Juan Miro. The Ladder of Escape
Marko Daniel, Matthew Gale (Eds.)
Tate Publishing, London, 2011
The works of Joan Miró are among the most widely recognised of any modern artist and have been reproduced in many different media. Famed for saying that he had come to assassinate painting, Miró nevertheless made a huge contribution to the art of the 20th century, redefining again and again what could be done on canvas, in sculpture or in print.
For the first time this book examines Miró’s legacy through the context of the turbulent times in which he lived. While Picasso vowed never to return to a Spain ruled by General Franco¿s fascist government, Miró chose internal exile, living and working for much of his career on the island of Majorca.
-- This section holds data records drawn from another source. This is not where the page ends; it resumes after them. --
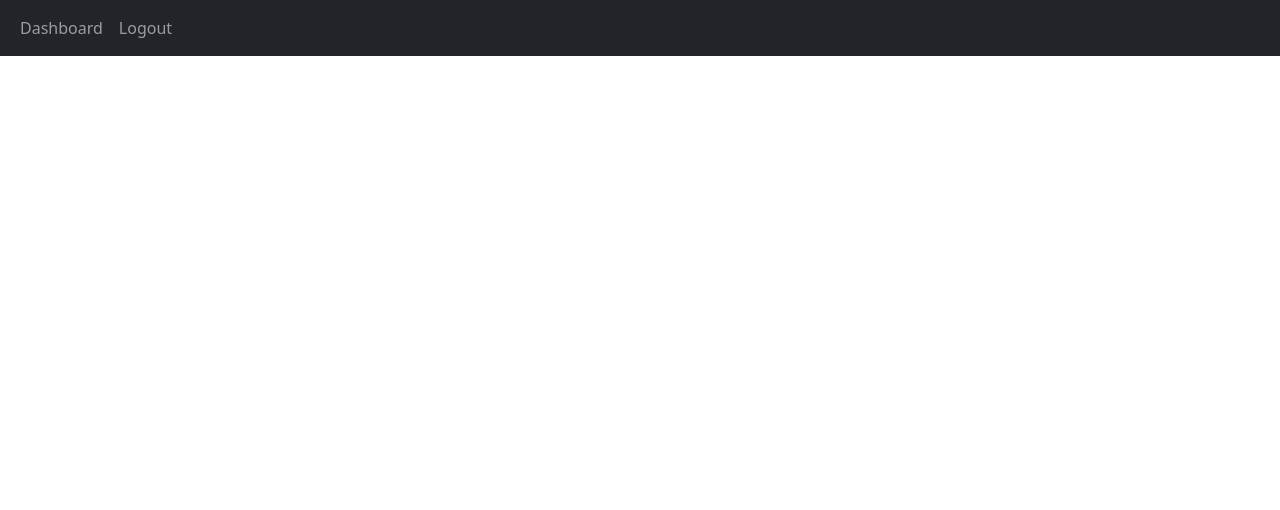
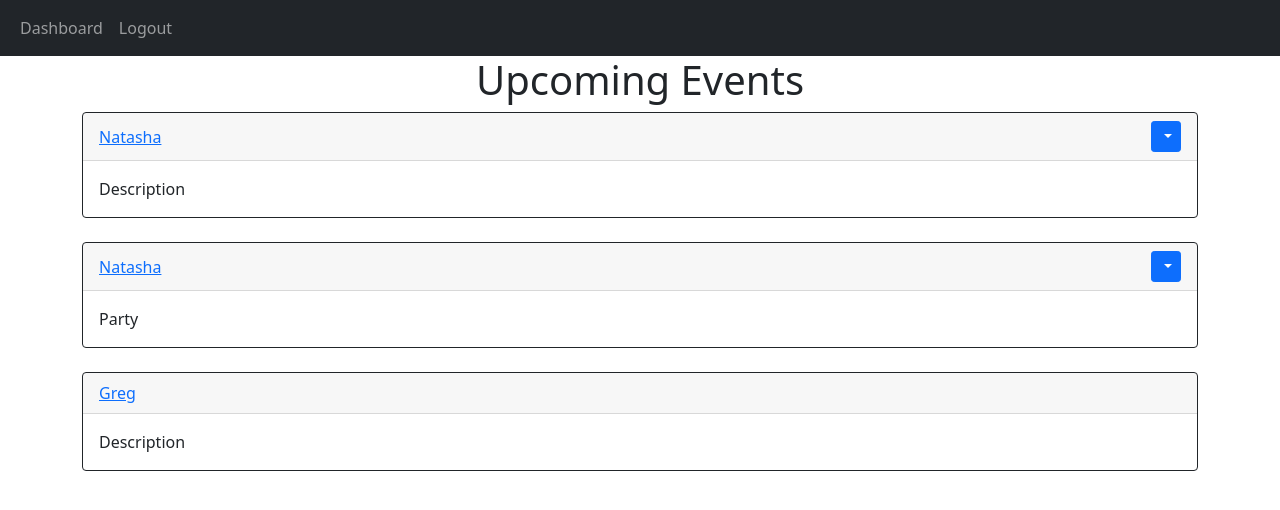
Before and after one commit to tashap21/software-engineering-assignment, a Flask app: page / in a window 1280 px wide. Shown: the top 510 px of the page. Run offline with Flask 2, Linux system fonts and the light colour scheme; a user stored in the database is signed in; data comes from the database, SQL or seed files in the repository; both versions use the stored data as it was after the commit.

Commit message:
Displays posts and admin can delete

```diff
--- a/src/pages.py
+++ b/src/pages.py
@@ -1,4 +1,4 @@
-from flask import Blueprint, render_template, request, flash
+from flask import Blueprint, redirect, render_template, request, flash, redirect, url_for
 from flask_login import current_user, login_required
 from .models import Event
 from . import db
@@ -10,7 +10,9 @@ pages = Blueprint("pages", __name__)
 @pages.route("/dashboard")
 @login_required
 def dashboard():
-    return render_template("dashboard.html", user=current_user)
+    # collect of the events in the events table
+    events = Event.query.all()
+    return render_template("dashboard.html", user=current_user, events=events)
 
 
 @pages.route("/create-event", methods=['GET', 'POST'])
@@ -35,5 +37,6 @@ def create_event():
             db.session.add(event)
             db.session.commit()
             flash('Event created', category='success')
+            return redirect(url_for('pages.dashboard'))
 
     return render_template('create_event.html', user=current_user)
--- a/src/templates/dashboard.html
+++ b/src/templates/dashboard.html
@@ -1 +1,26 @@
-{% extends "base.html" %} {% block title %}Home{% endblock %} {% block content%} {% endblock %}
+{% extends "base.html" %} {% block title %}Dashboard{% endblock %}
+{% block content %}
+<h1 align="center">Upcoming Events</h1>
+<div id="posts">
+    {% for event in events %}
+    <div class="card border-dark">
+        <div class="card-header d-flex justify-content-between align-items-center">
+            <a href="/events/{{event.user.name}}">{{event.user.name}}</a>
+            {% if user.id == event.creator %}
+            <div class="btn-group">
+                <button type="button" class="btn btn-sm btn-primary dropdown-toggle" data-bs-toggle="dropdown">
+                </button>
+                <ul class="dropdown-menu">
+                    <li><a href="" class="dropdown-item">Delete</a></li>
+                </ul>
+            </div>
+            {% endif %}
+        </div>
+        <div class="card-body">
+            <div class="card-text">{{event.description}}</div>
+        </div>
+    </div>
+    <br />
+    {% endfor %}
+</div>
+{% endblock %}
```
Also changed, not shown: src/users.db.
Focusing primarily on Miró’s politically engaged art, the authors reveal him to be no less committed than his contemporary. From the rural, anarchist and Catalan nationalist themes of early paintings The Farm and Head of a Catalan Peasant, through to The Triptych to the Hope of a Condemned Man of 1974, by which he publicly declared himself in opposition to Franco, Miró’s political beliefs underpinned his art throughout his long and productive career.
Drawing on new scholarship, with essays by a selection of international authorities, this lavishly illustrated book accompanies the most comprehensive Miró exhibition in Britain for nearly half a century, throwing new light on the life and career of one of the greatest artist of modern times.